"There is no such thing called an Islamic democracy. There is democracy only. ... The people are the source of authority," Morsi told Christine Amanpour in an interview conducted earlier in May.
Morsi has spent time in jail under the former regime on several occasions for voicing his opposition to Mubarak.
Meanwhile, Amr Moussa is a leading Arab politician who has political experience and knows more than the other candidates. “He has good relations with Arab and foreign countries so he would know best how to deal with them at this stage in Egypt,” a his supporters say.
Moussa, 75, has spent the past few months not only promoting himself, but also trying to reassure Egyptians that voting for him is not betraying the revolution. He has been sending messages to Egyptians that electing him will heal the state during this period. “I only seek one term,” Moussa said. He has also pledged to boost public spending to lower the high unemployment rate.
He graduated from Cairo University with a law degree in 1957 and joined Egypt's foreign ministry the following year. During his diplomatic career, he served as Egypt's ambassador to the United Nations before president Mubarak named him foreign minister in 1991. During his tenure as foreign minister, he gained popularity, and even inspired a popular song by Shaaban Abdul Rehem with the line, “I hate Israel, but I love Amr Moussa.” Many Egyptians suspected this could have been the reason he was appointed to the Arab League, because he was becoming so popular with the people that Mubarak wanted to sideline him in a post of lesser significance.
The third contender is Abdel-Moneim Aboul-Fotouh, 60, who was expelled from the Muslim Brotherhood after announcing last year that he planned to run for office, defying a decision by the group’s leadership at that time.
After the expulsion of three major candidates from the presidential race in early May, Abdel Moneim Abouel Fotouh has found himself as one of the leading contenders, due to his crossover platform that could possibly attract voters from different backgrounds.
A physician by training, his campaign indeed attracted broad support from liberal activists and Islamists alike, including the unexpected backing of an ultraconservative Salafi group after their candidate was expelled over his mother’s dual nationality.
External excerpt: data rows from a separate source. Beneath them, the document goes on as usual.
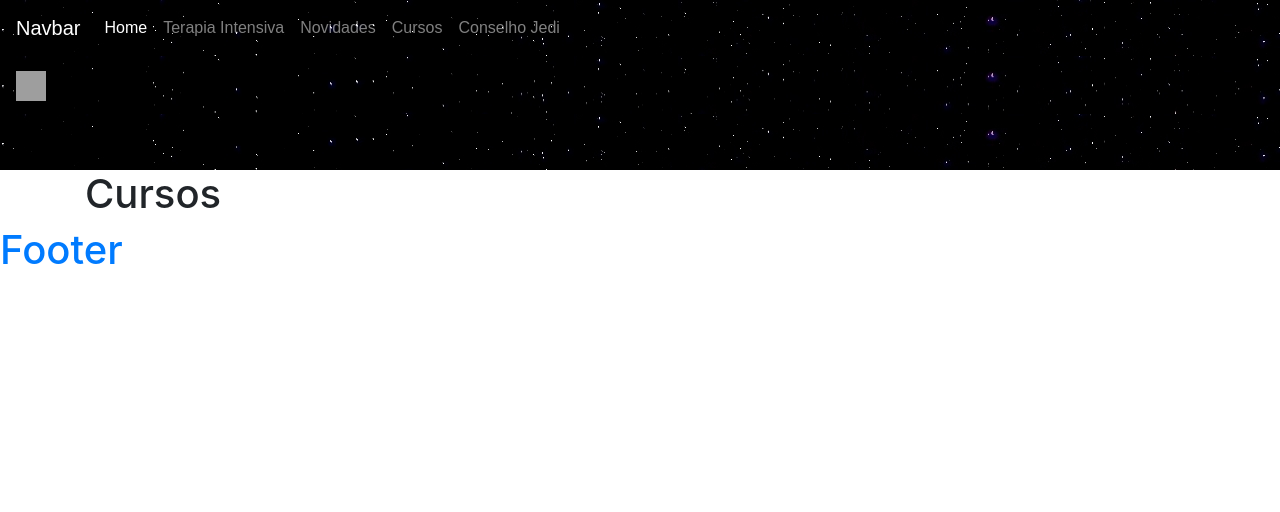
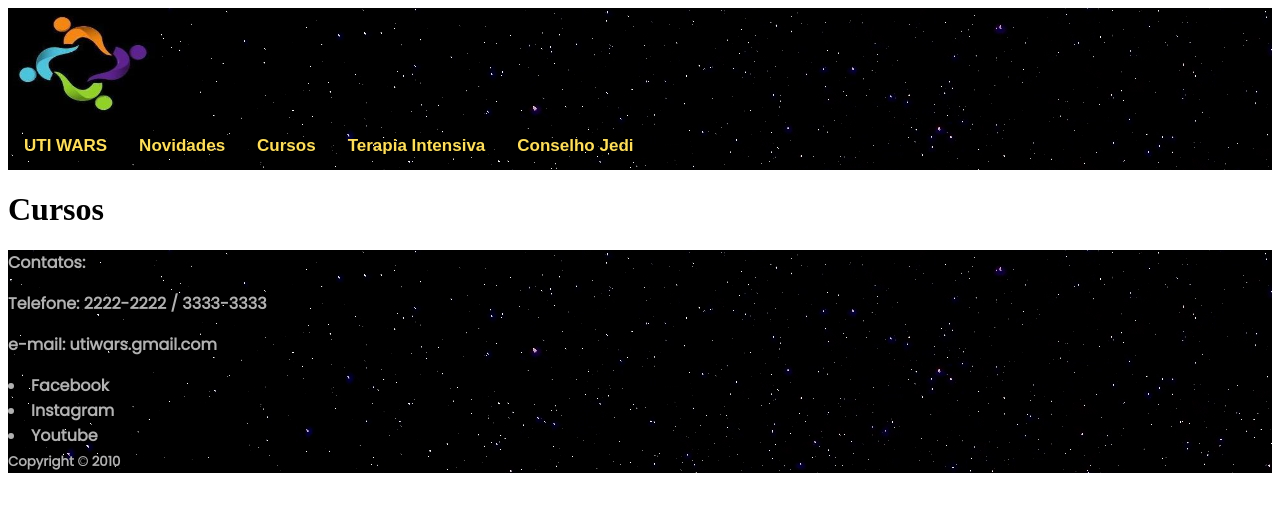
Before and after one commit to ilzamcmed/BlogDjango, a Django app: page /cursos/ in a window 1280 px wide. Shown: the top 512 px of the page. Run offline with Django 3.2, Linux system fonts and the light colour scheme; some libraries are stand-ins or nearby versions; grey boxes are pictures that could not be loaded.

Commit message:
adicionando navbar e footer, falta ajustes

```diff
--- a/main/static/main/base.css
+++ b/main/static/main/base.css
@@ -1,28 +1,73 @@
-.navbar-dark .navbar-brand {
-    color: #FFDE59;
-    font-family: 'Poppins', sans-serif;
-  }
-  .navbar-dark .navbar-brand:hover,
-  .navbar-dark .navbar-brand:focus {
-    color: #FFDE59;
-  }
+@import url('https://fonts.googleapis.com/css?family=Poppins&display=swap');
 
 
-  .navbar{
-    position: relative;
-    overflow: hidden;
-    background-image: url('../../static/main/starry-sky.jpg');
-    /*height: 180px;*/
+.img-logo{
+  width: 150px;
+  height: 110px;
+  align-items: ;
+}
+.topnav {
+  background-image: url("starry-sky.jpg");
+  overflow: hidden;
+}
+
+/* Style the links inside the navigation bar */
+.topnav a {
+  float: left;
+  display: block;
+  color: #FFDE59;
+  text-align: center;
+  padding: 14px 16px;
+  text-decoration: none;
+  font-family: 'Pippins', sans-serif;
+  font-weight: bold;
+  font-size: 17px;
+}
+
+/* Change the color of links on hover */
+.topnav a:hover {
+  background-color: #ddd;
+  color:#100F14;
+}
+/* Add an active class to highlight the current page */
+.topnav a.active {
+  background-color: #B1B1B1;
+  color: #100F14;
+}
+
+/* Hide the link that should open and close the topnav on small screens */
+.topnav .icon {
+  display: none;
+}
+/* When the screen is less than 600 pixels wide, hide all links, except for the first one ("Home"). Show the link that contains should open and close the topnav (.icon) */
+@media screen and (max-width: 600px) {
+  .topnav a:not(:first-child) {display: none;}
+  .topnav a.icon {
+    float: right;
+    display: block;
   }
+}
 
+/* The "responsive" class is added to the topnav with JavaScript when the user clicks on the icon. This class makes the topnav look good on small screens (display the links vertically instead of horizontally) */
+@media screen and (max-width: 600px) {
+  .topnav.responsive {position: relative;}
+  .topnav.responsive a.icon {
+    position: absolute;
+    right: 0;
+    top: 0;
+  }
+  .topnav.responsive a {
+    float: none;
+    display: block;
+    text-align: left;
+  }
+}
 
-  .navbar-dark .navbar-nav .nav-link {
-    color: #FFDE59;
-    font-family: 'Poppins', sans-serif;
-  }
-  .navbar-dark .navbar-nav .nav-link:hover {
-    color: #FFDE59;
-    text-shadow: grey 0px 0px 2px;
-    text-decoration: overline ;
-    text-decoration-style:solid;
-  }
+.footer{
+  flex-direction: row;
+  background-image: url("starry-sky.jpg");
+  color: #B1B1B1;
+  font-weight: bold;
+  font-family: 'Poppins', sans-serif;
+
+}
--- a/main/templates/main/base.html
+++ b/main/templates/main/base.html
@@ -9,60 +9,26 @@
     <meta name="viewport" content="width=device-width, initial-scale=1.0">
     <title>UTI WARS</title>
     {% block head-css %}
-    <link href="{% static 'bootstrap/css/bootstrap-theme.css' %}" rel="stylesheet" media="screen">
-    <link href="{% static 'bootstrap/css/bootstrap.css' %}" rel="stylesheet" media="screen">
-    <link href="{% static 'bootstrap/css/bootstrap.min.css' %}" rel="stylesheet" media="screen">
-    <link href="http://maxcdn.bootstrapcdn.com/font-awesome/4.2.0/css/font-awesome.min.css" rel="stylesheet">
-    <link href="{% static 'bootstrap/css/custom.css' %}" rel="stylesheet" media="screen">
+    <link rel="stylesheet" href="https://cdnjs.cloudflare.com/ajax/libs/font-awesome/4.7.0/css/font-awesome.min.css">
     {% endblock %}
 
 </head>
 
-<nav class="navbar navbar-expand-lg navbar-dark indigo">
-    <a class="navbar-brand" href="#">Navbar</a>
-    <button class="navbar-toggler" type="button" data-toggle="collapse" data-target="#navbarTogglerDemo02"
-        aria-controls="navbarTogglerDemo02" aria-expanded="false" aria-label="Toggle navigation">
-        <span class="navbar-toggler-icon"></span>
-    </button>
+<body>
 
-    <div class="collapse navbar-collapse" id="navbarTogglerDemo02">
-        <ul class="navbar-nav mr-auto mt-lg-0">
-            <li class="nav-item active">
-                <a class="nav-link" href="{% url 'home' %}">Home</a>
-            </li>
-            <li><a class="nav-item nav-link" href="{% url 'terapiaintensiva' %}">Terapia Intensiva</a></li>
-            <li><a class="nav-item nav-link" href="{% url 'novidades' %}">Novidades</a></li>
-            <li><a class="nav-item nav-link" href="{% url 'cursos' %}">Cursos</a></li>
-            <li><a class="nav-item nav-link" href="{% url 'conselhojedi' %}">Conselho Jedi</a></li>
-        </ul>
+    <div class="topnav" id="myTopnav">
+        <img class="img-logo" src="{% static "main/logo.jpeg" %}" />
+        <div>
+            <a href="{% url 'home' %}">UTI WARS</a>
+            <a href="{% url 'novidades' %}">Novidades</a>
+            <a href="{% url 'cursos' %}">Cursos</a>
+            <a href="{% url 'terapiaintensiva' %}">Terapia Intensiva</a>
+            <a href="{% url 'conselhojedi' %}">Conselho Jedi</a>
+        </div>
+        <a href="javascript:void(0);" class="icon" onclick="myFunction()">
+            <i class="fa fa-bars"></i>
+        </a>
     </div>
-</nav>
-
-
-<nav class="navbar navbar-light bg-light">
-    <a class="navbar-brand" href='../../static/main/logo.jpeg'>
-        <img src="/docs/4.0/assets/brand/bootstrap-solid.svg" width="30" height="30" alt="">
-    </a>
-</nav>
-<nav class="navbar navbar-expand-lg navbar-light bg-light">
-    <a class="navbar-brand" href="#">Navbar</a>
-    <button class="navbar-toggler" type="button" data-toggle="collapse" data-target="#navbarNavAltMarkup"
-        aria-controls="navbarNavAltMarkup" aria-expanded="false" aria-label="Toggle navigation">
-        <span class="navbar-toggler-icon"></span>
-    </button>
-    <div class="collapse navbar-collapse" id="navbarNavAltMarkup">
-        <div class="navbar-nav">
-            <a class="nav-item nav-link active" href="{% url 'home' %}">Home</a>
-            <a class="nav-item nav-link" href="{% url 'terapiaintensiva' %}">Terapia Intensiva</a>
-            <a class="nav-item nav-link" href="{% url 'novidades' %}">Novidades</a>
-            <a class="nav-item nav-link" href="{% url 'cursos' %}">Cursos</a>
-            <a class="nav-item nav-link" href="{% url 'conselhojedi' %}">Conselho Jedi</a>
-        </div>
-    </div>
-</nav>
-
-
-<body>
     <div class="content container">
         <div class="row">
             <div class="col-md-8">
@@ -71,9 +37,22 @@
             </div>
         </div>
     </div>
-    <div class="page-footer">
-        <h1><a href="/">Footer</a></h1>
-    </div>
+    <footer class="footer">
+
+        <div>
+           <p>Contatos:</p>
+           <p>Telefone: 2222-2222 / 3333-3333</p>
+           <p>e-mail: utiwars.gmail.com</p>
+        </div>
+        <div>
+            <li><a>Facebook</a></li>
+            <li><a>Instagram</a></li>
+            <li><a>Youtube</a></li>
+        </div>
+
+        <small>Copyright © 2010 </small>
+    </footer>
+
 </body>
 
 </html>
```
During the Mubarak era, Aboul-Fotouh served prison terms, and he widely supported last year’s uprising. Back in 2007, he defied the Brotherhood’s official line by backing the right of women and Egypt’s minority Coptic Christians to compete for the presidency.
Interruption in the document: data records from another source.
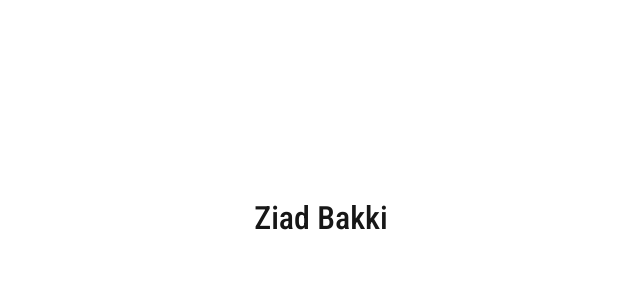
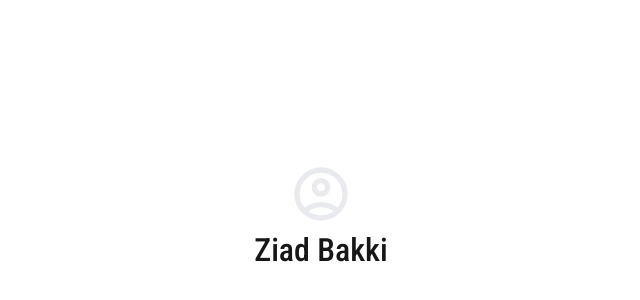
Before and after one commit to ziad-bakki/React-Portfolio, a Next.js app: page / in a window 1280 px wide. Shown: the part 190-490 px from the top of the page, without its empty margins (319-959 px from the left). Built offline with nearby package versions, Linux system fonts and the light colour scheme.

Commit message:
centered some divs

```diff
--- a/src/app/globals.css
+++ b/src/app/globals.css
@@ -4,6 +4,7 @@
 @tailwind components;
 @tailwind utilities;
 
+/* Custom CSS */
 
 :root {
   --background: #ffffff;
@@ -25,8 +26,12 @@ body {
   justify-content: center;
   align-items: center;
   height: 100vh;
+  flex-direction: column;
 
 }
+
+
+
 
 h1 {
 
@@ -34,6 +39,17 @@ h1 {
   font-size: 2rem;
   font-family: "Roboto Condensed", serif;
   font-weight: 500;
+  text-align: center;
+  align-items: center;
+  display: flex;
+  flex-direction: column;
+
+
+
+
+
+
+
 
 }
 
--- a/src/app/page.tsx
+++ b/src/app/page.tsx
@@ -1,14 +1,27 @@
 "use client";
 
-import "./globals.css"
+import "./globals.css";
 
 
 export default function Home() {
   return (
     <main>
-      <h1>Ziad Bakki</h1>
+      <h1>
+        <img
+          src="/accountcircle.svg"
+          alt="accountcircle"
+          style={{
+            width: "1em", // Scale image to fit text size
+            height: "1em",
+            marginRight: "0.5em", // Add space between the image and text
+            fontSize: "2em",
+            margin: "0",
+          }}
+        />
+        Ziad Bakki
+      </h1>
+
+
     </main>
-
   );
-
 }
```
Also changed, not shown: public/accountcircle.svg (added).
Despite the fact that former President Hosni Mubarak was toppled by pressure from the people, no one has risen from the revolution’s epicenter, Tahrir Square. Young zealous Egyptians who fought for their country’s socio-political change have seen their revolution come and gone which makes them back candidates like Hamdeen Sabahy or Khaled Ali, who have a long history of conflict with the former regime, even though these candidates are not the product of the revolution.